## Bug #2416

### Polarization: Fix treatment of imperfect analyzers

Status: | Backlog | Start date: | 20 Nov 2019 | |
---|---|---|---|---|

Priority: | Normal | Due date: | ||

Assignee: | - | % Done: | 0% | |

Category: | - | |||

Target version: | - |

**Description**

Currently the analyzer operator used in BornAgain is written (in latex notation) as

a = t (1 + \xi \sigma p).

Here t is the transmission, \xi - efficiency, p - vector of analyzer direction, \sigma - vector of Pauli matrices.

However, only the combination of t = 1/2, \xi = 1 and |p| = 1 is meaningful and corresponds

to a perfect analyzer (i.e. the one always selecting a particular polarization state).

According to the section 4 of this internal report

(note that login to jugit is required to access the document), the analyzer operator should look like

a = \frac{t}{2} (2 - |p| + \sigma p).

Then |p| <= 1 corresponds to the efficiency of the analyzer and 0 <= t <= 1 - to the transmission.

The formula above for sure works for specular reflectivity, but before modifying the code it is necessary

to check that it holds true in the case of GISAS. The description of polarized DWBA by Walter Van Herck can provide some insight in how DWBA is applied in BornAgain.

The analyzer operator is computed in **DetectionProperties::analyzerOperator**.

One will also need to change the signature of the method **setAnalyzerProperties** in **Simulation** class, and correspondingly amend polarization-related classes in the GUI.

**Related issues**

### History

#### #2 Updated by dmitry 8 months ago

**Related to***Envelope task #2419: Polarized reflectivity*added

#### #5 Updated by rbeerwerth 9 days ago

After a first discussion with Artur, he wasn't happy with this operator at all.

He also pointed me to https://doi.org/10.1063/1.1150060, this is the standard paper for treating imperfect instruments.

I will study that and the rethink this problem. For the moment I leave the implemented operator in BornAgain untouched (NOT the one described in the documents).

Also, we need to pay attention to the case polarized beam + no polarization analysis, this is actually the experimental standard case.
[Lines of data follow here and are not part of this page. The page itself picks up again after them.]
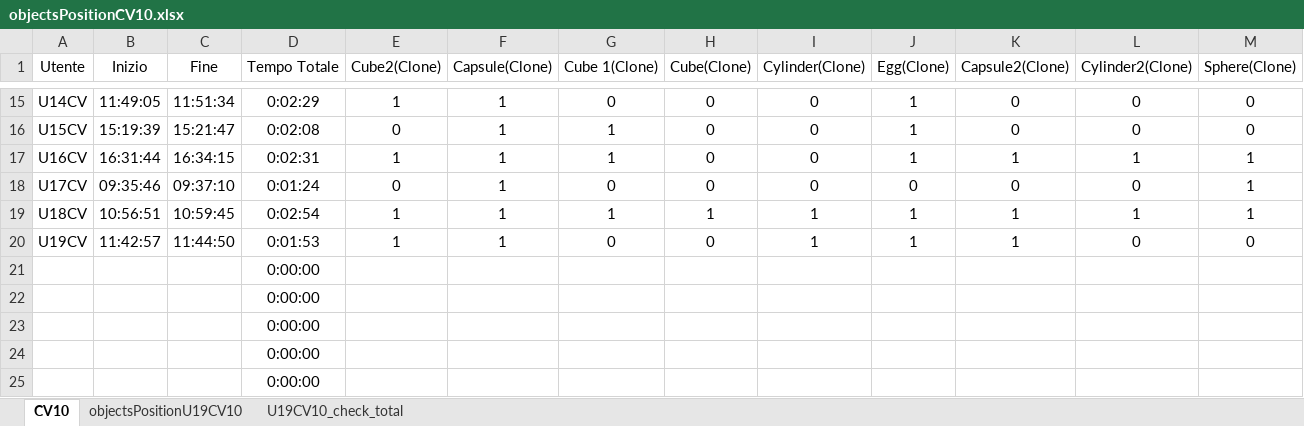
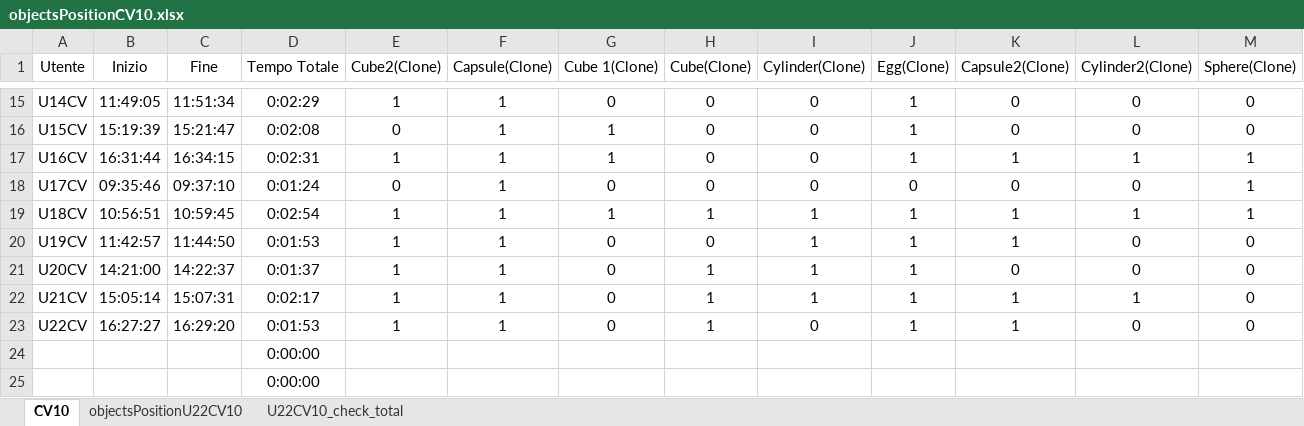
Before and after one commit to piovesanaedoardo/HapticMemorySequence, an Excel workbook: objectsPositionCV10.xlsx, sheet CV10, drawn as a sheet; only a part is shown, gaps mark what is left out; values as stored, in another font and other column widths than the file's, no borders; removed rows and columns are numbered as before the commit, all else as after; rows hold the shown columns only; the diff names each change by its address in the sheet, - before the commit and + after, or states it on an @@ line.

```diff
--- a/objectsPositionCV10.xlsx (sheet CV10)
+++ b/objectsPositionCV10.xlsx (sheet CV10)
@@ sheet tab hidden: objectsPositionU19CV10 @@
@@ sheet tab hidden: U19CV10_check_total @@
+sheet tab: objectsPositionU22CV10
+sheet tab: U22CV10_check_total
-row 21:  |  |  | 0:00:00
-row 22:  |  |  | 0:00:00
-row 23:  |  |  | 0:00:00
+row 21: U20CV | 14:21:00 | 14:22:37 | 0:01:37 | 1 | 1 | 0 | 1 | 1 | 1 | 0 | 0 | 0
+row 22: U21CV | 15:05:14 | 15:07:31 | 0:02:17 | 1 | 1 | 0 | 1 | 1 | 1 | 1 | 1 | 0
+row 23: U22CV | 16:27:27 | 16:29:20 | 0:01:53 | 1 | 1 | 0 | 1 | 0 | 1 | 1 | 0 | 0
```
Also changed, not shown: objectsPositionCV5.xlsx, 4 other files.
This corresponds to p = 0, but we might want to provide it as a default if no analyzer is specified.